Work to complete:
Please give the data again exactly, with no line dropped.

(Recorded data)
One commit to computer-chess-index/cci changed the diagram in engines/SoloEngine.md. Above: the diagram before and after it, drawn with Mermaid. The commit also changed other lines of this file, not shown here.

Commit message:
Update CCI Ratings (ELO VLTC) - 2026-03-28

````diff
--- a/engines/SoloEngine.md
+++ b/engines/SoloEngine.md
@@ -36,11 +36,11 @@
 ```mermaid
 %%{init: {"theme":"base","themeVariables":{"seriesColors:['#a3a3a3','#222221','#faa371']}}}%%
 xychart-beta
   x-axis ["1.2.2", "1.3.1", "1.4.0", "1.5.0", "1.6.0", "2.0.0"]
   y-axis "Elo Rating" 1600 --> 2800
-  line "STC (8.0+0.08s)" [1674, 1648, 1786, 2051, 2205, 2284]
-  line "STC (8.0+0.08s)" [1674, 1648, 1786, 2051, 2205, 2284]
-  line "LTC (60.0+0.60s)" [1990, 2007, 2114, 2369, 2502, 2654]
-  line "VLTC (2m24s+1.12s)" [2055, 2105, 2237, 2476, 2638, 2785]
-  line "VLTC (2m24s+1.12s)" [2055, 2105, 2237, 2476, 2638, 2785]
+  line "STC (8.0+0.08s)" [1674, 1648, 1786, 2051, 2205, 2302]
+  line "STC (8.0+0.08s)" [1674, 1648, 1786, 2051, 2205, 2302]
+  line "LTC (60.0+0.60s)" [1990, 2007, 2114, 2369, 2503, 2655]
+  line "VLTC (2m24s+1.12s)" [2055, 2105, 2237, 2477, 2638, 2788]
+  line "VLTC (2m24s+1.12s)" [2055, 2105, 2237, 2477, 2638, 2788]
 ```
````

Problem solution:
One commit to computer-chess-index/cci changed the diagram in engines/SoloEngine.md. Above: the diagram before and after it, drawn with Mermaid. The commit also changed other lines of this file, not shown here.

Commit message:
Update CCI Ratings (ELO VLTC) - 2026-03-28

````diff
--- a/engines/SoloEngine.md
+++ b/engines/SoloEngine.md
@@ -36,11 +36,11 @@
 ```mermaid
 %%{init: {"theme":"base","themeVariables":{"seriesColors:['#a3a3a3','#222221','#faa371']}}}%%
 xychart-beta
   x-axis ["1.2.2", "1.3.1", "1.4.0", "1.5.0", "1.6.0", "2.0.0"]
   y-axis "Elo Rating" 1600 --> 2800
-  line "STC (8.0+0.08s)" [1674, 1648, 1786, 2051, 2205, 2284]
-  line "STC (8.0+0.08s)" [1674, 1648, 1786, 2051, 2205, 2284]
-  line "LTC (60.0+0.60s)" [1990, 2007, 2114, 2369, 2502, 2654]
-  line "VLTC (2m24s+1.12s)" [2055, 2105, 2237, 2476, 2638, 2785]
-  line "VLTC (2m24s+1.12s)" [2055, 2105, 2237, 2476, 2638, 2785]
+  line "STC (8.0+0.08s)" [1674, 1648, 1786, 2051, 2205, 2302]
+  line "STC (8.0+0.08s)" [1674, 1648, 1786, 2051, 2205, 2302]
+  line "LTC (60.0+0.60s)" [1990, 2007, 2114, 2369, 2503, 2655]
+  line "VLTC (2m24s+1.12s)" [2055, 2105, 2237, 2477, 2638, 2788]
+  line "VLTC (2m24s+1.12s)" [2055, 2105, 2237, 2477, 2638, 2788]
 ```
````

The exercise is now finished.